I know this is not a comfortable situation for most of you, and I appreciate your support and the many messages I’ve received.
I'll keep you updated with important developments, but in the meantime, please don't hesitate to contact me with questions.
Hachette Book Group
Joe sez: Lili, where in those emails is Hachette keeping you appraised of developments? They're simply saying what you already know: shipping is delayed, and the preorder buttons are gone. Pietsch isn't saying why Amazon is doing this, even though he knows why. He's not saying what he intends to do to fix the situation. He's not stating HGB's position other than refusing not to comment.

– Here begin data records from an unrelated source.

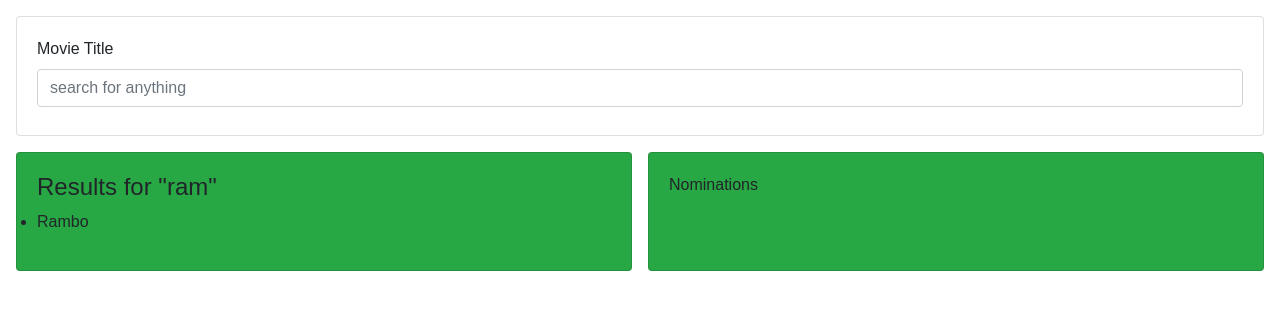
Repository: akinsikuoluwafemi/shoppies-movie-collection
Page: /
These files come from the project's save history. The page is drawn as it stood at one moment and after a run of saves; the edit follows.
The browser window is 1280 px wide. The pictures show the whole page.
The project was rebuilt for these pictures with package versions that can differ from the ones it lists, and the page was loaded fresh each time. Also part of the build but not shown: src/App.css.

Above is the page before, as saved 2021-01-10 09:02:22.

### public/index.html
<!DOCTYPE html>
<html lang="en">
  <head>
    <meta charset="utf-8" />
    <link rel="icon" href="%PUBLIC_URL%/huge.png" />
    <meta name="viewport" content="width=device-width, initial-scale=1" />
    <meta name="theme-color" content="#000000" />
    <meta
      name="description"
      content="Web site created using create-react-app"
    />
    <link rel="apple-touch-icon" href="%PUBLIC_URL%/logo192.png" />


    <link rel="stylesheet" href="https://stackpath.bootstrapcdn.com/bootstrap/4.4.1/css/bootstrap.min.css"
      integrity="sha384-Vkoo8x4CGsO3+Hhxv8T/Q5PaXtkKtu6ug5TOeNV6gBiFeWPGFN9MuhOf23Q9Ifjh" crossorigin="anonymous">
    <!--
      manifest.json provides metadata used when your web app is installed on a
      user's mobile device or desktop. See https://developers.google.com/web/fundamentals/web-app-manifest/
    -->
    <link rel="manifest" href="%PUBLIC_URL%/manifest.json" />
    <!--
      Notice the use of %PUBLIC_URL% in the tags above.
      It will be replaced with the URL of the `public` folder during the build.
      Only files inside the `public` folder can be referenced from the HTML.

      Unlike "/favicon.ico" or "favicon.ico", "%PUBLIC_URL%/favicon.ico" will
      work correctly both with client-side routing and a non-root public URL.
      Learn how to configure a non-root public URL by running `npm run build`.
    -->
    <title>Shoppies Movie Collection</title>
  </head>
  <body>
    <noscript>You need to enable JavaScript to run this app.</noscript>
    <div id="root"></div>
    <!--
      This HTML file is a template.
      If you open it directly in the browser, you will see an empty page.

      You can add webfonts, meta tags, or analytics to this file.
      The build step will place the bundled scripts into the <body> tag.

      To begin the development, run `npm start` or `yarn start`.
      To create a production bundle, use `npm run build` or `yarn build`.
    -->
    <script
  src="https://code.jquery.com/jquery-3.3.1.slim.min.js"
  integrity="sha384-q8i/X+965DzO0rT7abK41JStQIAqVgRVzpbzo5smXKp4YfRvH+8abtTE1Pi6jizo"
  crossorigin="anonymous"
></script>
<script
  src="https://cdnjs.cloudflare.com/ajax/libs/popper.js/1.14.7/umd/popper.min.js"
  integrity="sha384-UO2eT0CpHqdSJQ6hJty5KVphtPhzWj9WO1clHTMGa3JDZwrnQq4sF86dIHNDz0W1"
  crossorigin="anonymous"
></script>
<script
  src="https://stackpath.bootstrapcdn.com/bootstrap/4.3.1/js/bootstrap.min.js"
  integrity="sha384-JjSmVgyd0p3pXB1rRibZUAYoIIy6OrQ6VrjIEaFf/nJGzIxFDsf4x0xIM+B07jRM"
  crossorigin="anonymous"
></script>

  </body>
</html>

### src/index.css

* {
    margin: 0;
    padding: 0;
    box-sizing: border-box;
    font-family: 'Poppins', sans-serif;

}

body {
  margin: 0;
  font-family: -apple-system, BlinkMacSystemFont, 'Segoe UI', 'Roboto', 'Oxygen',
    'Ubuntu', 'Cantarell', 'Fira Sans', 'Droid Sans', 'Helvetica Neue',
    sans-serif;
  -webkit-font-smoothing: antialiased;
  -moz-osx-font-smoothing: grayscale;
}

code {
  font-family: source-code-pro, Menlo, Monaco, Consolas, 'Courier New',
    monospace;
}

### src/App.js
import './App.css';
import Home from './Pages/Home';


function App() {
  return (
    <Home/>
  );
}

export default App;

### src/Pages/Home.js
import React from 'react';
import SearchBar from '../components/SearchBar';
import SearchResults from '../components/SearchResults';
import Nominations from '../components/Nominations';
import './Home.css';



export default function Home() {
    return (
      <div className="home-wrapper">
        <div className="home-wrapper_search">
          <SearchBar />
        </div>
        <div className=" search-wrapper">
          <SearchResults />
          <Nominations />
        </div>
      </div>
    );
}

### src/components/SearchBar.js
import React from 'react'

// http://www.omdbapi.com/?i=tt3896198&apikey=2a3aa076

export default function SearchBar() {
    return (
      <div class="card w-100">
            <div class="card-body">
                <div class="mb-2">
                    <label for="movie" class="form-label">Movie Title</label>
                    <input type="search" class="form-control" placeholder="search for anything"/>
                </div>
            </div>
      </div>
    );
}

### src/components/SearchResults.js
import React from 'react';
import CardWrapper from './CardWrapper';


export default function SearchResults() {
    return (
        <CardWrapper>
            <h4>Results for "ram"</h4>
            <ul>
                <li>Rambo</li>
            </ul>
      </CardWrapper>
    );
}

### src/components/Nominations.js
import React from 'react';
import CardWrapper from './CardWrapper';


export default function Nominations() {
    return <CardWrapper>Nominations</CardWrapper>;
}

### src/Pages/Home.css
.home-wrapper {
    padding: 1rem;
}

.search-wrapper {
    /* background: pink; */
    width: 100%;
    /* padding-top: 2rem; */
    display: grid;
    grid-template-rows: repeat(2,1fr);
    grid-template-columns: repeat(auto-fit, minmax(200px, 1fr));
    grid-gap: 1rem;
}
.home-wrapper_search {
    /* margin: .5rem; */
    padding-bottom: 1rem;

}

### src/components/CardWrapper.js
import React from 'react'

export default function CardWrapper({children}) {
    return (
      <div className="card w-100 bg-success">
            <div className="card-body">{ children}</div>
      </div>
    );
}

Loaded but not shown: src/index.js (common file); src/reportWebVitals.js (common file)

After the next 3 saves:
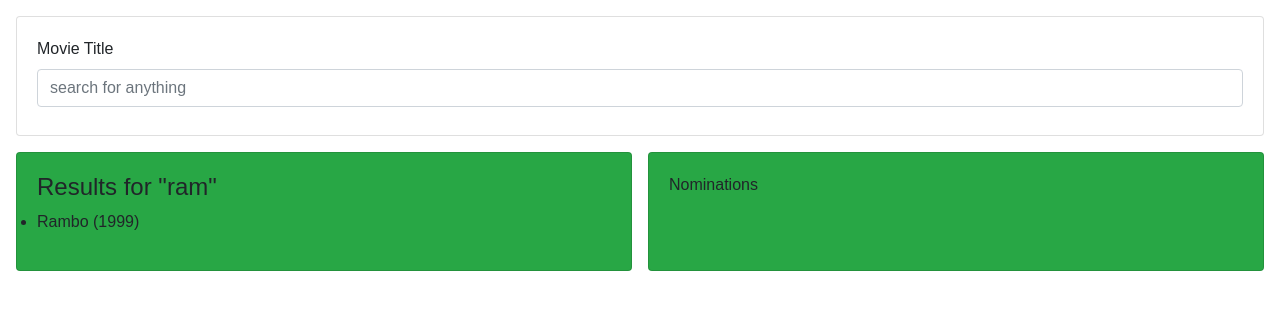
The 3 saves are shown as one change because they came seconds apart.
The last was saved 10 s later.
--- a/src/components/SearchResults.js
+++ b/src/components/SearchResults.js
@@ -7,7 +7,7 @@ export default function SearchResults() {
         <CardWrapper>
             <h4>Results for "ram"</h4>
             <ul>
-                <li>Rambo</li>
+                <li>Rambo (1999)</li>
             </ul>
       </CardWrapper>
     );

He certainly hasn't "kept you informed of any major developments in our discussions." He hasn't shared a single development, major or otherwise, other than to confirm what is happening, and brag that HBG still has some bestsellers (none of which are yours). He didn't even say anything to HBG authors about this until 21 days ago, when it has apparently been going on since November of 2013.
If Amazon is restocking HBG's books slowly it isn't for "reasons of their own." I'd bet good money Pietsch knows those reasons, and he isn't sharing with the many concerned parties who have apparently contacted him.
If Pietsch did care, maybe he could contact all of his authors, explain Amazon's terms, and have them vote on whether they are acceptable or not. Then he could give all of his authors 70% ebook royalties. Then he could use the power of his mind to create a magical unicorn to end world hunger.
I'm not holding my breath.
Lili: In the end, dear Reader, it’s all up to you.
Joe sez: No, it isn't up to the reader. It's up to you, the author.
Your books are suffering because your publisher owns your rights. If you owned your own rights there wouldn't be a problem. You could hire your own editor, write the books you want to, make better royalties, and never be at the mercy of another one-sided, unconscionable publishing contract or bad decision.
You don't need Hachette. Even though they tried to convince the world and themselves of their relevance. They aren't relevant. The author and the reader are the two essential parties. Everyone else is a middleman.
I hope you seriously consider what I've said here, and rethink your positions. I don't believe you should be defending your publisher in this situation, or complaining to your fans, or messing with your comments. I also think you're missing the opportunity to write the books you want to write--the B&C travel to different countries books--because you're stuck in a legacy contract.
You're welcome to respond here, Lili. Say whatever you like.
I'll even let you keep your vowels.
The inimitable Bob Mayer also has some smart things to say on this issue. Check it out.